* _ACTIVITY_
Each entry below should be written out exactly as it is, with no pictures.

* _ENTRIES SHOWN_
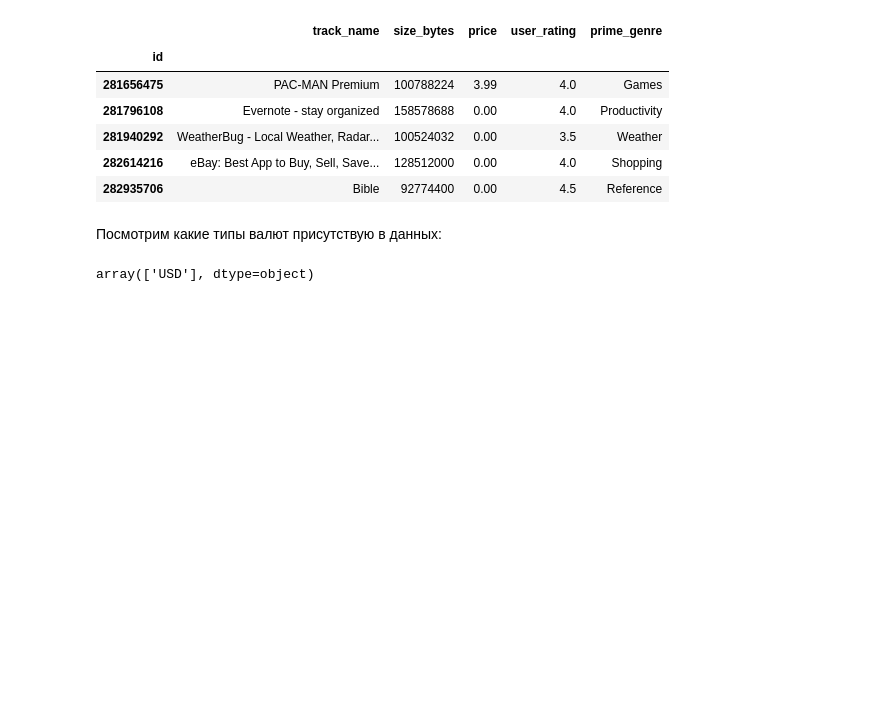
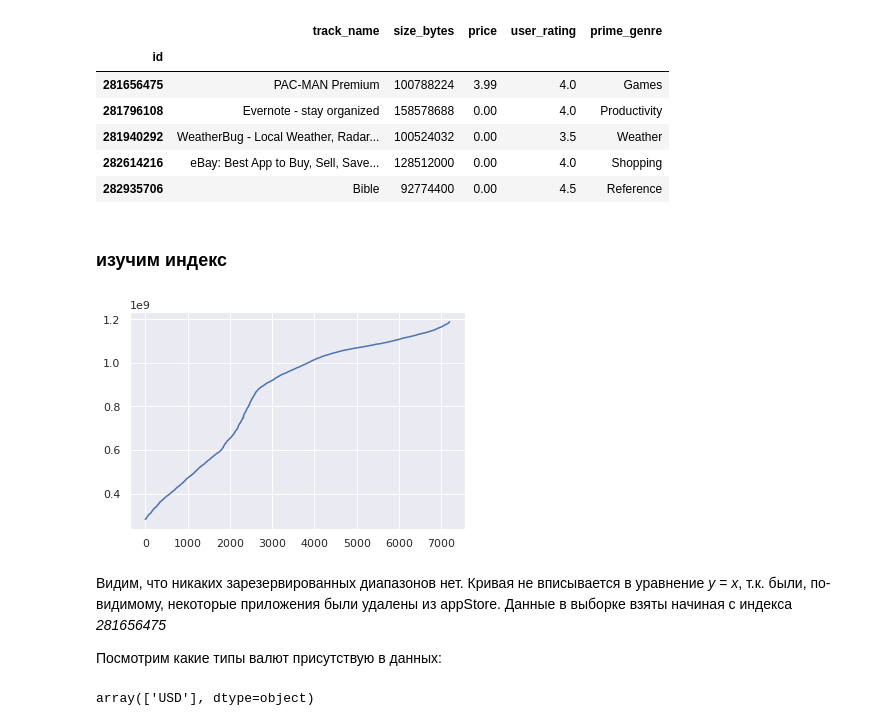
Before and after one commit to GHopperMSK/lmsu-homework, a Jupyter notebook: eda-app-store/eda-app-store.ipynb, the cells around one changed output. Cells and saved outputs as stored; diff of their text form; code cells hidden in the pictures; blank space fills up the shorter version.

```diff
--- a/eda-app-store/eda-app-store.ipynb
+++ b/eda-app-store/eda-app-store.ipynb
@@ -86,8 +86,17 @@ appStoreData[representativeCols].head()
 | 281940292 | WeatherBug - Local Weather, Radar... | 100524032 | 0.00 | 3.5 | Weather |
 | 282614216 | eBay: Best App to Buy, Sell, Save... | 128512000 | 0.00 | 4.0 | Shopping |
 | 282935706 | Bible | 92774400 | 0.00 | 4.5 | Reference |
-# %% [markdown]
-Посмотрим какие типы валют присутствую в данных:
+# %% [markdown]
+### изучим индекс
+# %%
+plt.plot(range(len(appStoreData.index.values)), appStoreData.index.values)
+plt.show()
+# %% [output]
+[figure, added]
+# %% [markdown]
+Видим, что никаких зарезервированных диапазонов нет. Кривая не вписывается в уравнение *y = x*, т.к. были, по-видимому, некоторые приложения были удалены из appStore. Данные в выборке взяты начиная с индекса *281656475*
+
+Посмотрим какие типы валют присутствую в данных:
 # %%
 appStoreData['currency'].unique()
 # %% [output]
```
Also changed, not shown: parts of 1 cell of this notebook.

* _TASK RESULT_
Before and after one commit to GHopperMSK/lmsu-homework, a Jupyter notebook: eda-app-store/eda-app-store.ipynb, the cells around one changed output. Cells and saved outputs as stored; diff of their text form; code cells hidden in the pictures; blank space fills up the shorter version.

```diff
--- a/eda-app-store/eda-app-store.ipynb
+++ b/eda-app-store/eda-app-store.ipynb
@@ -86,8 +86,17 @@ appStoreData[representativeCols].head()
 | 281940292 | WeatherBug - Local Weather, Radar... | 100524032 | 0.00 | 3.5 | Weather |
 | 282614216 | eBay: Best App to Buy, Sell, Save... | 128512000 | 0.00 | 4.0 | Shopping |
 | 282935706 | Bible | 92774400 | 0.00 | 4.5 | Reference |
-# %% [markdown]
-Посмотрим какие типы валют присутствую в данных:
+# %% [markdown]
+### изучим индекс
+# %%
+plt.plot(range(len(appStoreData.index.values)), appStoreData.index.values)
+plt.show()
+# %% [output]
+[figure, added]
+# %% [markdown]
+Видим, что никаких зарезервированных диапазонов нет. Кривая не вписывается в уравнение *y = x*, т.к. были, по-видимому, некоторые приложения были удалены из appStore. Данные в выборке взяты начиная с индекса *281656475*
+
+Посмотрим какие типы валют присутствую в данных:
 # %%
 appStoreData['currency'].unique()
 # %% [output]
```
Also changed, not shown: parts of 1 cell of this notebook.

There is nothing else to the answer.